The news that a team of researchers from Brazil intend to soon enough clone representatives of eight of the country's endangered species is now causing quite a media stir.
This is either because some people are dead set against cloning, or simply because conservationists fear that this will do little to help the species.
Interestingly enough, the eight animal species chosen by these scientists for their supposedly green-oriented project are not even on the brink of extinction.
Thus, it may very well be true that they are threatened or endangered, yet this does not mean that they could not pull through with the help of habitat conservation and captivity breeding programs alone.
New Scientists explain that these animals were chosen because the idea of cloning animals in order to help restore wild populations still has a long way to go until it reaches its heydays, and the researchers did not want to risk experimenting with animals which were far too vulnerable to whatever faults this project might experience.
Apparently, it will only be about a month before the first maned wolf gets cloned, and soon after jaguars, black lion tamarins, bush dogs, coatis, collared anteaters, gray brocket deer and bison will follow.
These cloned animals will not be released into the wild, as their main goal is that of serving as some sort of a safety net for those still inhabiting the Brazilian wilderness.
Thus, should the wild population for these animals decline to a considerable extent in the following years, they could help make sure the species do not become extinct.
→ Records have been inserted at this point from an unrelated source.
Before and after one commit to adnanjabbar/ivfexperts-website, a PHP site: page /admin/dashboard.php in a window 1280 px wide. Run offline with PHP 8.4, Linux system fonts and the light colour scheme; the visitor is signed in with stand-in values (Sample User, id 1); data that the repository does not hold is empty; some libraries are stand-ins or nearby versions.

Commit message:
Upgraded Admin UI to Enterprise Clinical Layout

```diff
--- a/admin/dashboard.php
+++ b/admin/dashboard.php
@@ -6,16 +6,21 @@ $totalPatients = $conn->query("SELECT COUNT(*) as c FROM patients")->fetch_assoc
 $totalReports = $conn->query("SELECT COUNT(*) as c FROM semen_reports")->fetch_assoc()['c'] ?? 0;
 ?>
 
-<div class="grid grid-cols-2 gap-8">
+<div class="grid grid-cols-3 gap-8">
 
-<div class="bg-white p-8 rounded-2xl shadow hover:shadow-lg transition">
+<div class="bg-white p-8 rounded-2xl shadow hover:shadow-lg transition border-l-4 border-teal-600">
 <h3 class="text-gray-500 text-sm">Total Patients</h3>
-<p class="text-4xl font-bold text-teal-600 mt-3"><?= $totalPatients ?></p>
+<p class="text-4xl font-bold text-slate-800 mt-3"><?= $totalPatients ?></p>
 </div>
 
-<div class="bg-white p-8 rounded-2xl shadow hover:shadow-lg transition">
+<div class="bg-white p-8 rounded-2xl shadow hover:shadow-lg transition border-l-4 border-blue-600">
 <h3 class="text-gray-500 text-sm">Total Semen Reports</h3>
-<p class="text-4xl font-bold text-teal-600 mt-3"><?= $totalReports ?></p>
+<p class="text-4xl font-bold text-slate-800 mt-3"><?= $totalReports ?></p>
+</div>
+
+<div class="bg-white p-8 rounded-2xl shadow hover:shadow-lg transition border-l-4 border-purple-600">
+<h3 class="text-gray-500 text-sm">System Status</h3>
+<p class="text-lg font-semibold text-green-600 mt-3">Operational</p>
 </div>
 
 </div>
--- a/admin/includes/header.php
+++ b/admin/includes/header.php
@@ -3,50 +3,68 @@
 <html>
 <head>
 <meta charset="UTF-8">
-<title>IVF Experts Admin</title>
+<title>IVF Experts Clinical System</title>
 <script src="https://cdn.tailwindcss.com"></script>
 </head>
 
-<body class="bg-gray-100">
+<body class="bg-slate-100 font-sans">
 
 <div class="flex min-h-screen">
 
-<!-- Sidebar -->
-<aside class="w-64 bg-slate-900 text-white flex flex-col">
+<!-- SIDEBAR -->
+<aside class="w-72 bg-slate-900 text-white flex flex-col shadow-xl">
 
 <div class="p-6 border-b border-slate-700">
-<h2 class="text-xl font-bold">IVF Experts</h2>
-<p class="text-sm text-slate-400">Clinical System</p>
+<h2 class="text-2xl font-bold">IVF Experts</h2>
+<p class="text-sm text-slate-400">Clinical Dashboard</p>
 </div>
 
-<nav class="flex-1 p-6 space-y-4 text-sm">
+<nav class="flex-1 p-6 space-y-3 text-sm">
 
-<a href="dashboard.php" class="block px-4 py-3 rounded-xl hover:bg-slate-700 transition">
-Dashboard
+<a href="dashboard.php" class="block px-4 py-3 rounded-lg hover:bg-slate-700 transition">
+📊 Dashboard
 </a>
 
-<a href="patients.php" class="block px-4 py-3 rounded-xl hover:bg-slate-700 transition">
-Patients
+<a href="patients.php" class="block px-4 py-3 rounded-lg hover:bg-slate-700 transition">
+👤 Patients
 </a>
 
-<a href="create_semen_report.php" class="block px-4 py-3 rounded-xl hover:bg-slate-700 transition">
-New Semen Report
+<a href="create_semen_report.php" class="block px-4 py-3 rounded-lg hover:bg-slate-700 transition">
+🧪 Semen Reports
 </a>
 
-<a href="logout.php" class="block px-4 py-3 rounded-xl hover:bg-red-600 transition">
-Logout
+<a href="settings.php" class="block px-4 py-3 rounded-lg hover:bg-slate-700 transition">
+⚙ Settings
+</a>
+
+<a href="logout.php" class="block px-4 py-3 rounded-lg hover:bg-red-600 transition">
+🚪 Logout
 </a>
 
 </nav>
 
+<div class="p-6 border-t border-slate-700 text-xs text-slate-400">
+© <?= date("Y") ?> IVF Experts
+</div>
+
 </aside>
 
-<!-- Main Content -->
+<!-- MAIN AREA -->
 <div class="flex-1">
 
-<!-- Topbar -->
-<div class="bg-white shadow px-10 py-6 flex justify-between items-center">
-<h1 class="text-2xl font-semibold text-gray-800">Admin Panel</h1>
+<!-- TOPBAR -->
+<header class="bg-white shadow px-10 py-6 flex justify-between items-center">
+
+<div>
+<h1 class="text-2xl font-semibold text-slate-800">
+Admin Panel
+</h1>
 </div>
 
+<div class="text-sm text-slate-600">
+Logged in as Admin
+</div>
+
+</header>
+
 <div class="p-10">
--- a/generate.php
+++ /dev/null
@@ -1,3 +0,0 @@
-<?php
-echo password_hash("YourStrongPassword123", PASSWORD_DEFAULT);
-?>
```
“The key is foresight, to just save a little piece of skin, blood or other living cells before the genes from these individuals are lost from the planet forever. A freezer the size of a standard refrigerator could store the genetics for all the pandas in China, or all the mountain gorillas in Africa,” specialist Robert Lanza says.
Furthermore, “If you have the genetic material you can produce sperm, for instance, and reintroduce genetic diversity whenever you want.”
Still, there are some who claim that, although well-intended, projects such as this more often than not end up turning the general public's attention from what really matters: making sure endangered and threatened species get to keep their natural habitats.